So no, "Brave" is not one of Pixar's best films as a whole, but I'd also happily rank it above, say, "Cars" or "A Bug's Life" (or even "Monsters, Inc.", I think), and on its own two feet it stands just fine. The elements that work wind up being far more memorable than the ones that don't, and the end result is a movie that succeeds nicely at being highly enjoyable and enjoyably heartfelt.

Vianney said...

When I came out of it, my first thought was "blindingly gorgeous, but pointless.", which was almost the exact same thought I had had coming out of The Lion King, eons ago. So your mention of the earlier film brings me joy, in a way!
Back then, I feared that becoming an adult had finally jaded me to cartoons and I wouldn't be able to enjoy any other one anymore (which partly explains why i skipped Toy Story, and waited over half a decade to catch up)
Now, I fear that my boy-centerism is shielding me from the beautiful mother/daughter relationship and the more feminine concerns of the plot... but it's the few action sequences that I was least impressed by!
It just never seems to know where it's going, and doesn't let time to build up any stakes before resolving them.

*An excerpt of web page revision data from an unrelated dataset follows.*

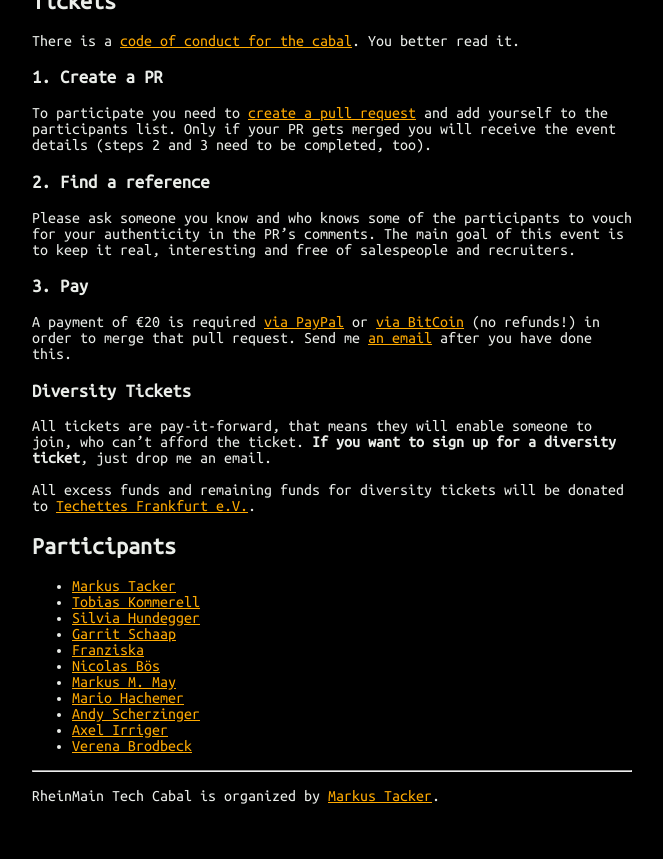
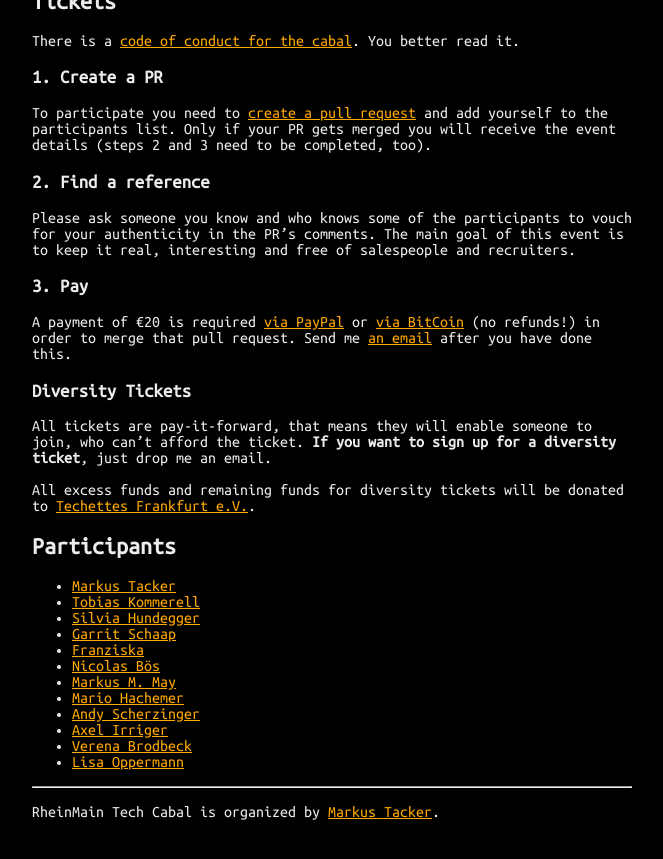
Before and after one commit to coderbyheart/blog, a Jekyll site: the page built from rheinmain-tech-cabal.md, in a window 1280 px wide and 900 px high, scrolled down 1099 px. Shown: the top 859 px of the window, without its empty margins (308-971 px from the left). Built offline with Jekyll 4.4.1, drawn with Linux system fonts in a browser that asks for light colours.

Commit message:
Attending rheinmain tech cabal
Viddity can vouch for me. See #10

```diff
--- a/rheinmain-tech-cabal.md
+++ b/rheinmain-tech-cabal.md
@@ -54,6 +54,7 @@
  * [Andy Scherzinger](https://twitter.com/AndyScherzinger)
  * [Axel Irriger](https://twitter.com/AxelIrriger)
  * [Verena Brodbeck](https://twitter.com/viddity)
+ * [Lisa Oppermann](https://twitter.com/graefin_senil)
 
 ---
 
```
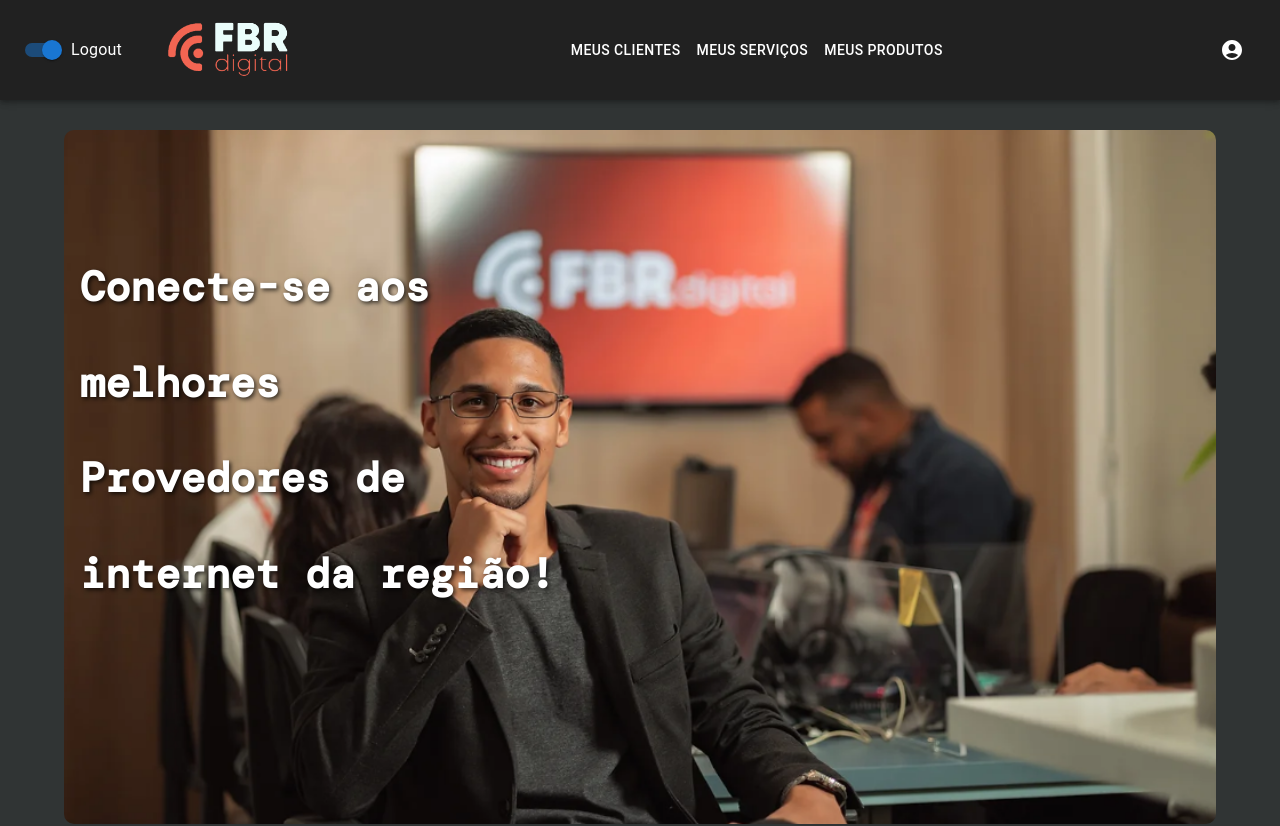
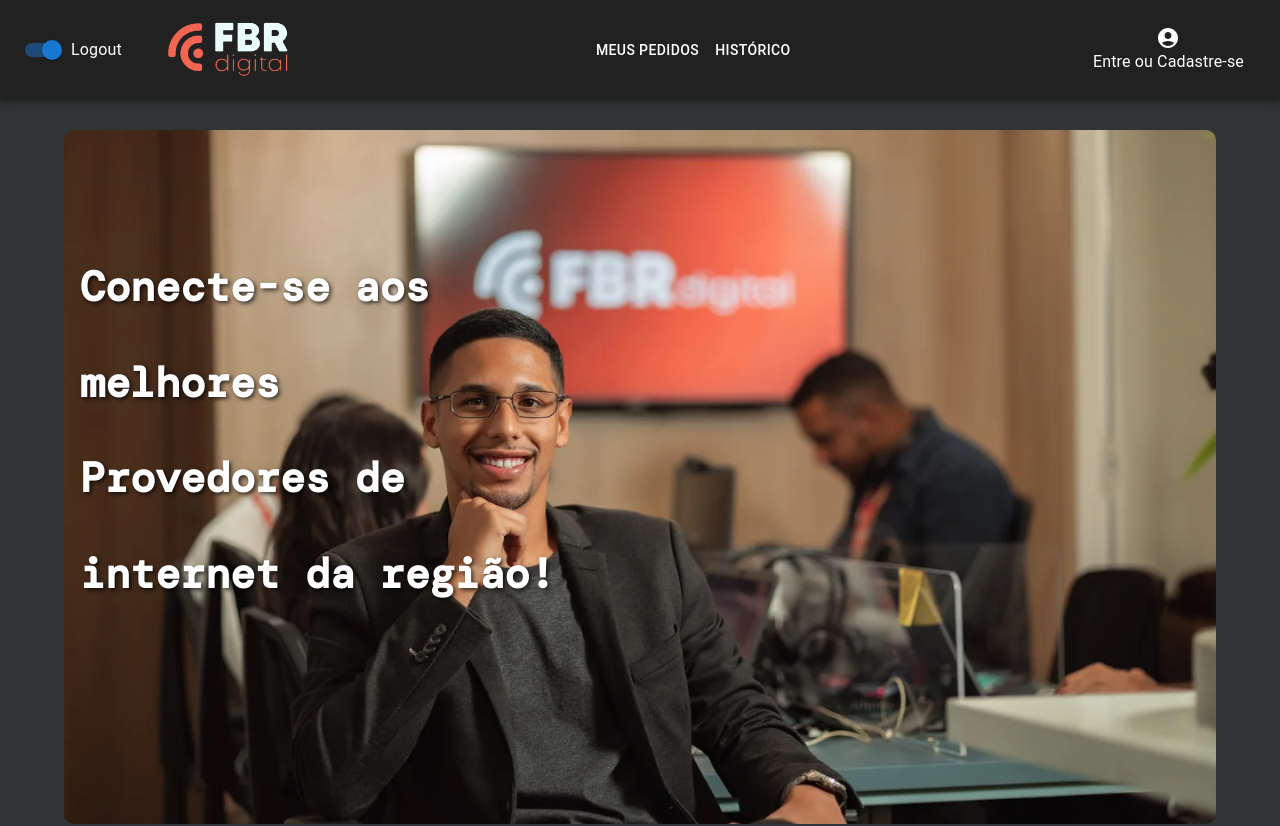
Before and after one commit to EliasJunior2610/fbr-digital, a React (Vite) app in the folder FBR Digital Projeto/: page / in a window 1280 px wide. Shown: the top 826 px of the page. Built offline with nearby package versions, Linux system fonts and the light colour scheme; a web font is replaced by a local one.

Commit message:
colocando o header certo na página principal do cliente

```diff
--- a/FBR Digital Projeto/src/components/MainScreen/MainScreen.tsx
+++ b/FBR Digital Projeto/src/components/MainScreen/MainScreen.tsx
@@ -1,4 +1,4 @@
-import Header from "../HeaderProvedor/headerProvedor";
+import MenuAppBar from "../HeaderCliente/headerCliente";
 import imagem1 from "../../assets/MainScreen.png";
 import imagem2 from "../../assets/MainScreen 2.png";
 import Footer from "../Footer/Footer";
@@ -13,7 +13,7 @@ export default function MainScreen() {
 
   return (
     <>
-      <Header />
+      <MenuAppBar />
       <div id="paginaPrincipal">
         <div id="conteudo">
           <div className="section" id="section1">
```
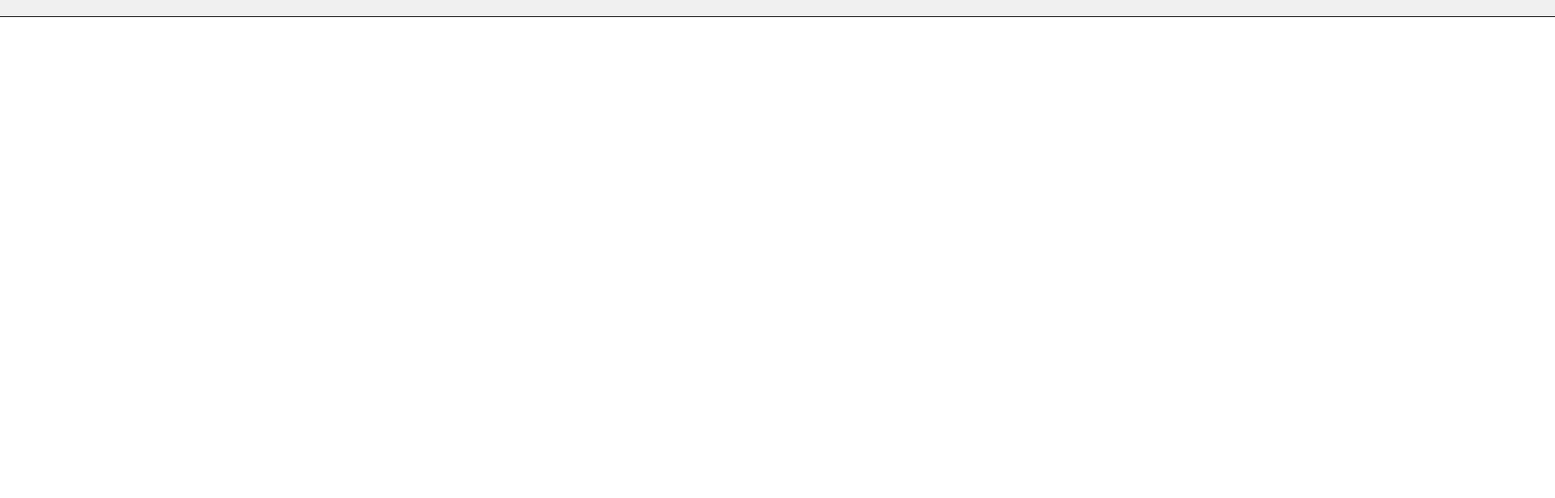
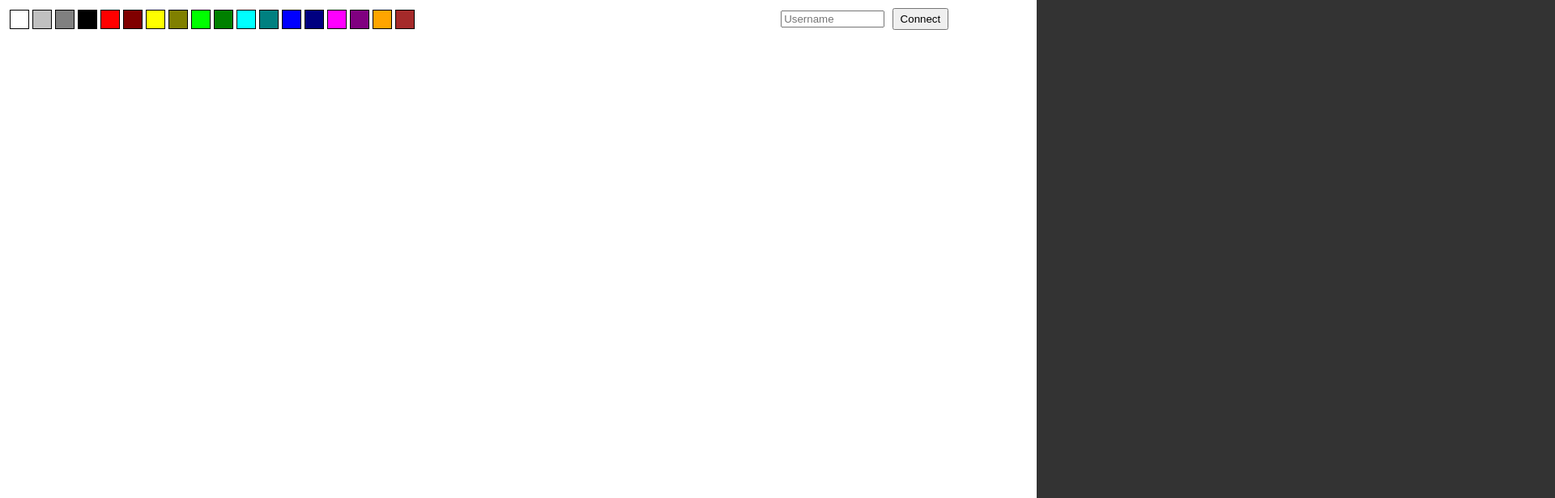
Before and after one commit to cheatteam1994-ship-it/rplace-render, a website: page rplace_render/frontend/index.html in a window 1280 px wide. Shown: the top 616 px of the page at 81% size, 1920 px wide, since content can reach past the window. Drawn offline with Linux system fonts and the light colour scheme.

Commit message:
Update index.html

```diff
--- a/rplace_render/frontend/index.html
+++ b/rplace_render/frontend/index.html
@@ -5,56 +5,84 @@
 <meta name="viewport" content="width=device-width, initial-scale=1.0">
 <title>rPlace Clone</title>
 <style>
-  body {
-    margin:0;
-    font-family:sans-serif;
-    display:flex;
-    flex-direction:column;
-    align-items:center;
-    justify-content:flex-start;
-    height:100vh;
-    background:#f0f0f0;
+  html, body {
+    margin: 0;
+    padding: 0;
+    overflow: hidden;
+    height: 100%;
+    width: 100%;
+    background: #333;
+    display: flex;
+    justify-content: center;
+    align-items: center;
+    user-select: none;
   }
-  #board {
-    border:1px solid #000;
-    margin-top:20px;
-    cursor:crosshair;
-    background:#fff;
+
+  #container {
+    position: relative;
+    width: 100%;
+    height: 100%;
+    display: flex;
+    justify-content: center;
+    align-items: center;
   }
+
+  canvas#board {
+    display: block;
+    background: #fff;
+    cursor: crosshair;
+  }
+
+  #palette {
+    position: absolute;
+    top: 10px;
+    left: 10px;
+    display: flex;
+    flex-wrap: wrap;
+    z-index: 10;
+  }
+
+  #palette button {
+    width: 24px;
+    height: 24px;
+    margin: 2px;
+    border: 1px solid #000;
+    cursor: pointer;
+  }
+
   #controls {
-    margin:10px;
-    display:flex;
-    gap:10px;
-    align-items:center;
+    position: absolute;
+    top: 10px;
+    right: 10px;
+    color: #fff;
+    font-family: sans-serif;
+    z-index: 10;
   }
-  #palette {
-    margin:10px;
-    display:flex;
-    flex-wrap:wrap;
-    gap:5px;
+
+  #controls input {
+    width: 120px;
+    margin-right: 5px;
   }
-  #palette button {
-    width:24px;
-    height:24px;
-    border:none;
-    cursor:pointer;
+
+  #controls button {
+    padding: 4px 8px;
+    cursor: pointer;
   }
-  #cooldown { color:red; font-weight:bold; }
 </style>
 </head>
 <body>
+  <div id="container">
+    <canvas id="board"></canvas>
 
-<canvas id="board" width="1000" height="600"></canvas>
+    <div id="palette"></div>
 
-<div id="controls">
-  <input id="username" placeholder="Username (facoltativo)">
-  <button id="connect">Connect</button>
-  <span id="status">disconnected</span>
-  <span id="cooldown"></span>
-</div>
+    <div id="controls">
+      <input type="text" id="username" placeholder="Username">
+      <button id="connect">Connect</button>
+      <span id="status">disconnected</span>
+    </div>
+  </div>
 
-<div id="palette"></div>
-
-<script src="app.js"></script>
+  <script src="app.js"></script>
 </body>
 </html>
```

For instance, the 'tensions' about the wedding ultimately peak in a 4-way catfight within one room, with the opponents throwing jabs (and the occasional punch/arrow) at each other.

Really liked the short, it wasn't anything groundbreaking but I thought you'd have a word for its cuteness!

Tim said...

In re the short: I've actually already reviewed it.

Vianney said...

Aaaah, cool. cool cool cool.
Yep, 3D helped :)

Matt said...

This is random but in an analytical perspective, am I the only one who sees the success of Toy Story 3 to be parallel to the success of The Lion King? Just think about it: Both became the highest grossing animated films of their times, both of their follow-ups were critically panned/disappointed audiences the following summer who were expecting something bigger and made only HALF of it's predeccessor's worldwide gross (Pocahontas and Cars 2), and the films that followed those made slightly less many but slight more praise than the previous summer film (Brave and Hunchback). Pretty much how the Disney Renaissance came full circle with The Lion King, I think the same thing can be said (somewhat) about Pixar films. Once The Hobbit comes out, Brave will most likely not be in the Top 10 Worldwide Gross Charts which will be a first for a Pixar film (Cars 2 was at #10 last year).